• **Try it**
Output each entry in full so that the result matches the data exactly.

══════════

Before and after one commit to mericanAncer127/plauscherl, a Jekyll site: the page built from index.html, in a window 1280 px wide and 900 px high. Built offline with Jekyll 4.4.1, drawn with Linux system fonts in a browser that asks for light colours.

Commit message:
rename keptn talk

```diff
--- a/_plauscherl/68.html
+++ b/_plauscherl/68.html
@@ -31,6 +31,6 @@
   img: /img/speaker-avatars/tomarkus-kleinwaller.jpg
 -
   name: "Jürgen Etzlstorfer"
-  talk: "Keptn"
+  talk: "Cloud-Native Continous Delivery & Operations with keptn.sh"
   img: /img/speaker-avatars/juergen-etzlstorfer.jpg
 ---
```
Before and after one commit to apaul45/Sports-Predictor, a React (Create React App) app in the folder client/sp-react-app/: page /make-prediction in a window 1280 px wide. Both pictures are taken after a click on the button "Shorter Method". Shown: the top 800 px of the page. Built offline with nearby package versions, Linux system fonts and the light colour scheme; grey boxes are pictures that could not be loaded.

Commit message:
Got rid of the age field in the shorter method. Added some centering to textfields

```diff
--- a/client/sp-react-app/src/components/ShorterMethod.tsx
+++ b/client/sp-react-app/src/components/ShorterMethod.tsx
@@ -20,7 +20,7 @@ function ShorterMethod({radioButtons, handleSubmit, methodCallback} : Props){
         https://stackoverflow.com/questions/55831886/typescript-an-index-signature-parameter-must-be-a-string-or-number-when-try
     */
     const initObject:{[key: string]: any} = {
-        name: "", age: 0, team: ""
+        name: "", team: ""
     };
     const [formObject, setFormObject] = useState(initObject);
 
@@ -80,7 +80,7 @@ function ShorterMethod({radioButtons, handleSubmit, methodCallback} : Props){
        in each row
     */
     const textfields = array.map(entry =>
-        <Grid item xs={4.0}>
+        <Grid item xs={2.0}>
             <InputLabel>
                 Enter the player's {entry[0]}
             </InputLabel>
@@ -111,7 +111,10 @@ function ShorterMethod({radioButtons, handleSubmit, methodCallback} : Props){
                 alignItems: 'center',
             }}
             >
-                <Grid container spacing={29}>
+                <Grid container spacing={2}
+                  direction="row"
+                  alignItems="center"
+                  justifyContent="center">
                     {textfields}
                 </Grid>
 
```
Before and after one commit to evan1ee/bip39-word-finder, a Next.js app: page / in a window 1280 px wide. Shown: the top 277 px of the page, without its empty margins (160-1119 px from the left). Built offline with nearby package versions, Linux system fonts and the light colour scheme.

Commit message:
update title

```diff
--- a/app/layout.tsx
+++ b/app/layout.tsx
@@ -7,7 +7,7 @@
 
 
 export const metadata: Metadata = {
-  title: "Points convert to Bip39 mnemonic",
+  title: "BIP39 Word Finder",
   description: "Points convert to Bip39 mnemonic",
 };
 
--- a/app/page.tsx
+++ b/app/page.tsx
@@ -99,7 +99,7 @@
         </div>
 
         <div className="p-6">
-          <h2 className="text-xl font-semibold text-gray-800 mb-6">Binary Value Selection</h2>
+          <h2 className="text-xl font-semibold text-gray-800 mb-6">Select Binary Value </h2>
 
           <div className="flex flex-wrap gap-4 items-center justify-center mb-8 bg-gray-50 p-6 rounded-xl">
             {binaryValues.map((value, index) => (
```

══════════

• **Result of the task**
Before and after one commit to mericanAncer127/plauscherl, a Jekyll site: the page built from index.html, in a window 1280 px wide and 900 px high. Built offline with Jekyll 4.4.1, drawn with Linux system fonts in a browser that asks for light colours.

Commit message:
rename keptn talk

```diff
--- a/_plauscherl/68.html
+++ b/_plauscherl/68.html
@@ -31,6 +31,6 @@
   img: /img/speaker-avatars/tomarkus-kleinwaller.jpg
 -
   name: "Jürgen Etzlstorfer"
-  talk: "Keptn"
+  talk: "Cloud-Native Continous Delivery & Operations with keptn.sh"
   img: /img/speaker-avatars/juergen-etzlstorfer.jpg
 ---
```
Before and after one commit to apaul45/Sports-Predictor, a React (Create React App) app in the folder client/sp-react-app/: page /make-prediction in a window 1280 px wide. Both pictures are taken after a click on the button "Shorter Method". Shown: the top 800 px of the page. Built offline with nearby package versions, Linux system fonts and the light colour scheme; grey boxes are pictures that could not be loaded.

Commit message:
Got rid of the age field in the shorter method. Added some centering to textfields

```diff
--- a/client/sp-react-app/src/components/ShorterMethod.tsx
+++ b/client/sp-react-app/src/components/ShorterMethod.tsx
@@ -20,7 +20,7 @@ function ShorterMethod({radioButtons, handleSubmit, methodCallback} : Props){
         https://stackoverflow.com/questions/55831886/typescript-an-index-signature-parameter-must-be-a-string-or-number-when-try
     */
     const initObject:{[key: string]: any} = {
-        name: "", age: 0, team: ""
+        name: "", team: ""
     };
     const [formObject, setFormObject] = useState(initObject);
 
@@ -80,7 +80,7 @@ function ShorterMethod({radioButtons, handleSubmit, methodCallback} : Props){
        in each row
     */
     const textfields = array.map(entry =>
-        <Grid item xs={4.0}>
+        <Grid item xs={2.0}>
             <InputLabel>
                 Enter the player's {entry[0]}
             </InputLabel>
@@ -111,7 +111,10 @@ function ShorterMethod({radioButtons, handleSubmit, methodCallback} : Props){
                 alignItems: 'center',
             }}
             >
-                <Grid container spacing={29}>
+                <Grid container spacing={2}
+                  direction="row"
+                  alignItems="center"
+                  justifyContent="center">
                     {textfields}
                 </Grid>
 
```
Before and after one commit to evan1ee/bip39-word-finder, a Next.js app: page / in a window 1280 px wide. Shown: the top 277 px of the page, without its empty margins (160-1119 px from the left). Built offline with nearby package versions, Linux system fonts and the light colour scheme.

Commit message:
update title

```diff
--- a/app/layout.tsx
+++ b/app/layout.tsx
@@ -7,7 +7,7 @@
 
 
 export const metadata: Metadata = {
-  title: "Points convert to Bip39 mnemonic",
+  title: "BIP39 Word Finder",
   description: "Points convert to Bip39 mnemonic",
 };
 
--- a/app/page.tsx
+++ b/app/page.tsx
@@ -99,7 +99,7 @@
         </div>
 
         <div className="p-6">
-          <h2 className="text-xl font-semibold text-gray-800 mb-6">Binary Value Selection</h2>
+          <h2 className="text-xl font-semibold text-gray-800 mb-6">Select Binary Value </h2>
 
           <div className="flex flex-wrap gap-4 items-center justify-center mb-8 bg-gray-50 p-6 rounded-xl">
             {binaryValues.map((value, index) => (
```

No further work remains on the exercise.